Scared about going under anesthetic for a hysterectomy, I gradually over 5 months cut back one damn cigarette at a time from a little over a pack a day to 8 cigarettes a day. I never told myself that I was quitting, just getting ready for surgery and then we'll see. But I woke up from surgery not wanting one and by the time I came home, I still didn't want one. I was stunned. I expected to have to fight with myself about it. So for me, it was replacing one drug with a whole bunch of pain medications.
My Day of Diagnosis (the beginning of my Days of Rage, about 2 months post-op), I came home from the Doc and lit one up. It hurt my throat and didn't taste good. So I guess I really did manage to quit. It still amazes me. It's been 14 months now.
My husband went cold turkey 10 years ago in similar circumstances---surgery for a basal cell cancer on his nose.
So for both of us it was a goofy process of Better Living Through Chemistry and massive doses of pain medicaction. You see why I can't recommend it. Though if faced with surgery anyway, I do recommend you leap at the chance. Keep trying. We will all be rooting for you.....
The Diabetes Hands Foundation and Diabetes Advocates Program is proud to announce and congratulate the members of DA who were granted scholarships to attend diabetes conferences in 2013! Thanks to a generous grant from Novo Nordisk, in 2013 we were … Continue Reading

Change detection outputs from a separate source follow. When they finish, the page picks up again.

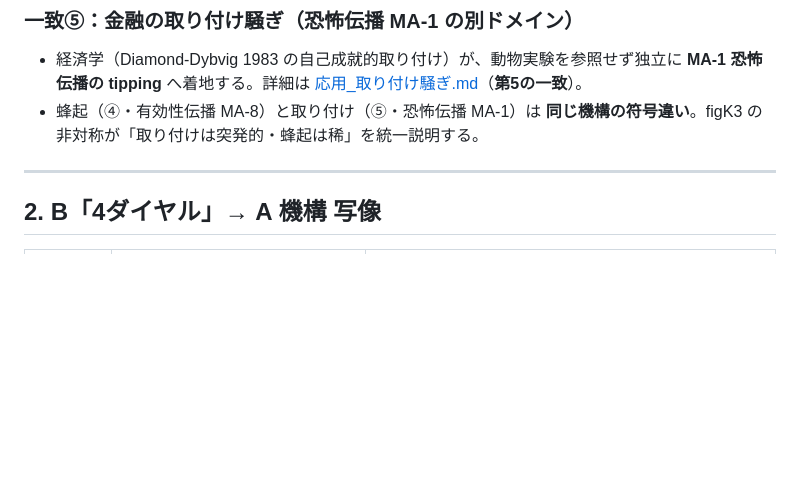
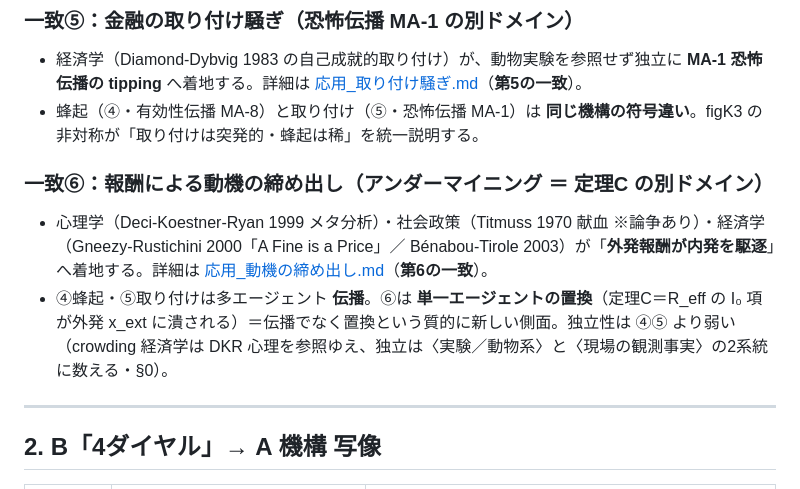
Before and after one commit to zumenseki/doubutsu-soshikiron, a Markdown page: docs/橋渡し_対応表.md, the part around the change. Drawn GitHub-style; blank space fills up the shorter version.

```diff
--- a/docs/橋渡し_対応表.md
+++ b/docs/橋渡し_対応表.md
@@ -34,6 +34,10 @@
 ### 一致⑤：金融の取り付け騒ぎ（恐怖伝播 MA-1 の別ドメイン）
 - 経済学（Diamond-Dybvig 1983 の自己成就的取り付け）が、動物実験を参照せず独立に **MA-1 恐怖伝播の tipping** へ着地する。詳細は [応用_取り付け騒ぎ.md](応用_取り付け騒ぎ.md)（**第5の一致**）。
 - 蜂起（④・有効性伝播 MA-8）と取り付け（⑤・恐怖伝播 MA-1）は **同じ機構の符号違い**。figK3 の非対称が「取り付けは突発的・蜂起は稀」を統一説明する。
+
+### 一致⑥：報酬による動機の締め出し（アンダーマイニング ＝ 定理C の別ドメイン）
+- 心理学（Deci-Koestner-Ryan 1999 メタ分析）・社会政策（Titmuss 1970 献血 ※論争あり）・経済学（Gneezy-Rustichini 2000「A Fine is a Price」／ Bénabou-Tirole 2003）が「**外発報酬が内発を駆逐**」へ着地する。詳細は [応用_動機の締め出し.md](応用_動機の締め出し.md)（**第6の一致**）。
+- ④蜂起・⑤取り付けは多エージェント **伝播**。⑥は **単一エージェントの置換**（定理C＝R_eff の I₀ 項が外発 x_ext に潰される）＝伝播でなく置換という質的に新しい側面。独立性は ④⑤ より弱い（crowding 経済学は DKR 心理を参照ゆえ、独立は〈実験／動物系〉と〈現場の観測事実〉の2系統に数える・§0）。
 
 ---
 
```
Also changed, not shown: CLAUDE.md (+1 -0 lines), docs/応用_動機の締め出し.md (added, +112 -0 lines).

El Centro Nacional de Prevención de Enfermedades Crónicas y Promoción de la Salud en el Estados Unidos encontró que a partir de 2002-2009, el 11,8% de los hispanos mayores de 20 años, que viven en los EU, viven con diabetes … Continue Reading